The seemingly endless availability of tickets to sporting events, particularly on the secondary market, has had many implications for the teams trying to sell them. But while it might have been easier to create demand in days of yore, the modern way has forced teams to get creative in determining what their customers want.
If done properly, it can be a win-win for teams and fans. Such appears to be the case across the border with the Milwaukee Brewers, who recently rolled out a “timeless ticket.”
They’re limited to 1,000 buyers and sold for $1,000 — quick math says if they sell out, that’s $1 million in revenue. The holder gets vouchers for nine regular-season Brewers games. The real prize, though, is the 10th ticket. It can be redeemed for any Brewers game at any time in the future — including the postseason.
It also comes with a commemorative brass ticket that weighs one pound and is engraved with the holder’s name. Though the tickets are “subject to ticket availability at the time of redemption” and “early redemption is strongly encouraged” — leaving the potential for disappointed customers — the concept is intriguing.

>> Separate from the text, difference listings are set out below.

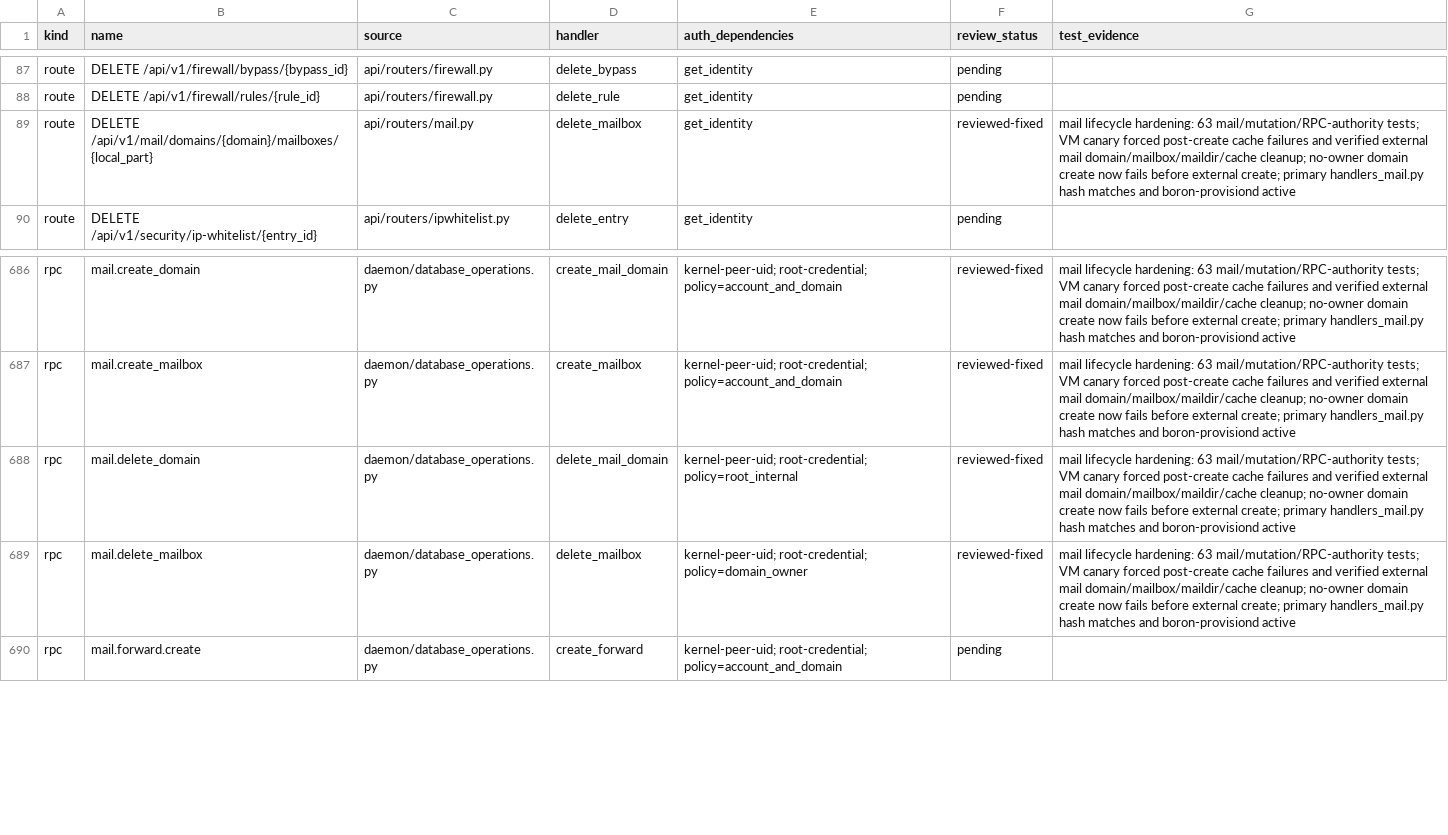
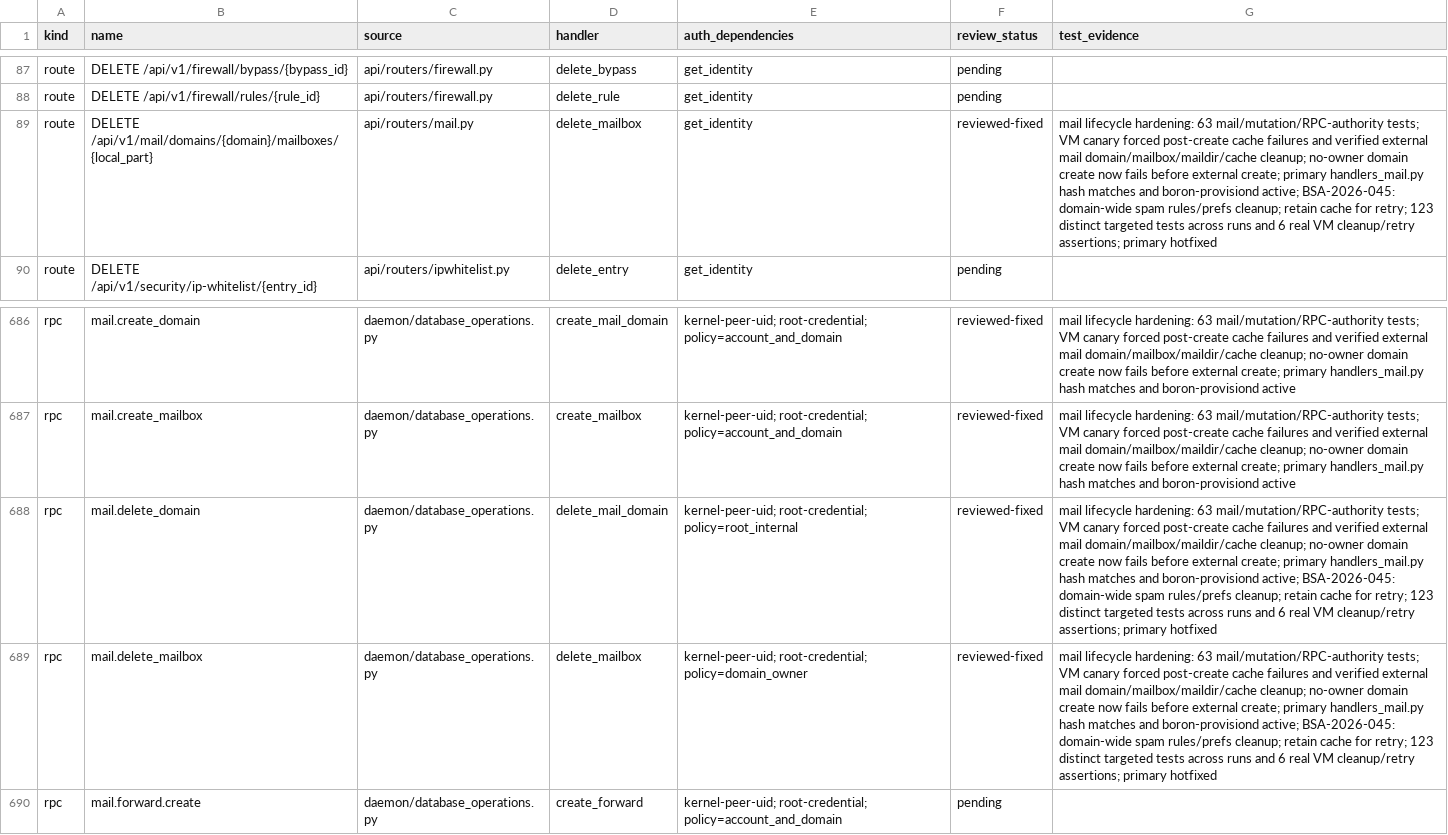
Before and after one commit to adityavs5/boronpanel, a CSV file: docs/SECURITY-AUDIT-COVERAGE-2026-09-20.csv, drawn as a sheet; only a part is shown, gaps mark what is left out; the diff names each change by its address in the sheet, - before the commit and + after, or states it on an @@ line.

```diff
--- a/docs/SECURITY-AUDIT-COVERAGE-2026-09-20.csv
+++ b/docs/SECURITY-AUDIT-COVERAGE-2026-09-20.csv
-G89 (test_evidence): …and boron-provisiond active
+G89 (test_evidence): …and boron-provisiond active; BSA-2026-045: domain-wide spam rules/prefs cleanup; retain cache for retry; 123 distinct targeted tests across runs and 6 real VM cleanup/retry assertions; primary hotfixed
-G688:G689 (test_evidence): …and boron-provisiond active
+G688:G689 (test_evidence): …and boron-provisiond active; BSA-2026-045: domain-wide spam rules/prefs cleanup; retain cache for retry; 123 distinct targeted tests across runs and 6 real VM cleanup/retry assertions; primary hotfixed
```
Also changed, not shown: 7 other files.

“We obviously had to account for what the most expensive ticket would go for, a World Series Game 7,” Brewers Chief Operating Officer Rick Schlesinger, who came up with the idea, told ESPN.com. “But we also didn’t want it to be completely out of reach.”
Indeed. A World Series ticket wouldn’t necessarily cost that much, but holding a timeless ticket is like the ultimate trump card. As the Brewers — or any team who tried the promotion — neared the playoffs, the buyer would know he or she had a seat.
Maybe that kind of thing is nearly guaranteed on the secondary market, if you’re willing to pay the price, so some of the appeal is the guarantee and the sentiment. When I asked Twins President Dave St. Peter about the timeless ticket concept, he said the fact that it’s a keepsake, combined with the intrigue of when to cash it in, makes it a lot of fun.
“I personally love the idea and wish we would have thought of it,” St. Peter said via e-mail. “I imagine they will sell through the limited inventory very quickly.”
The ESPN.com story said the Brewers have already sold 240 despite limited promotion. The Brewers were eighth in MLB average attendance last year; the Twins were 19th. Maybe it’s not too late and it’s an idea worth stealing?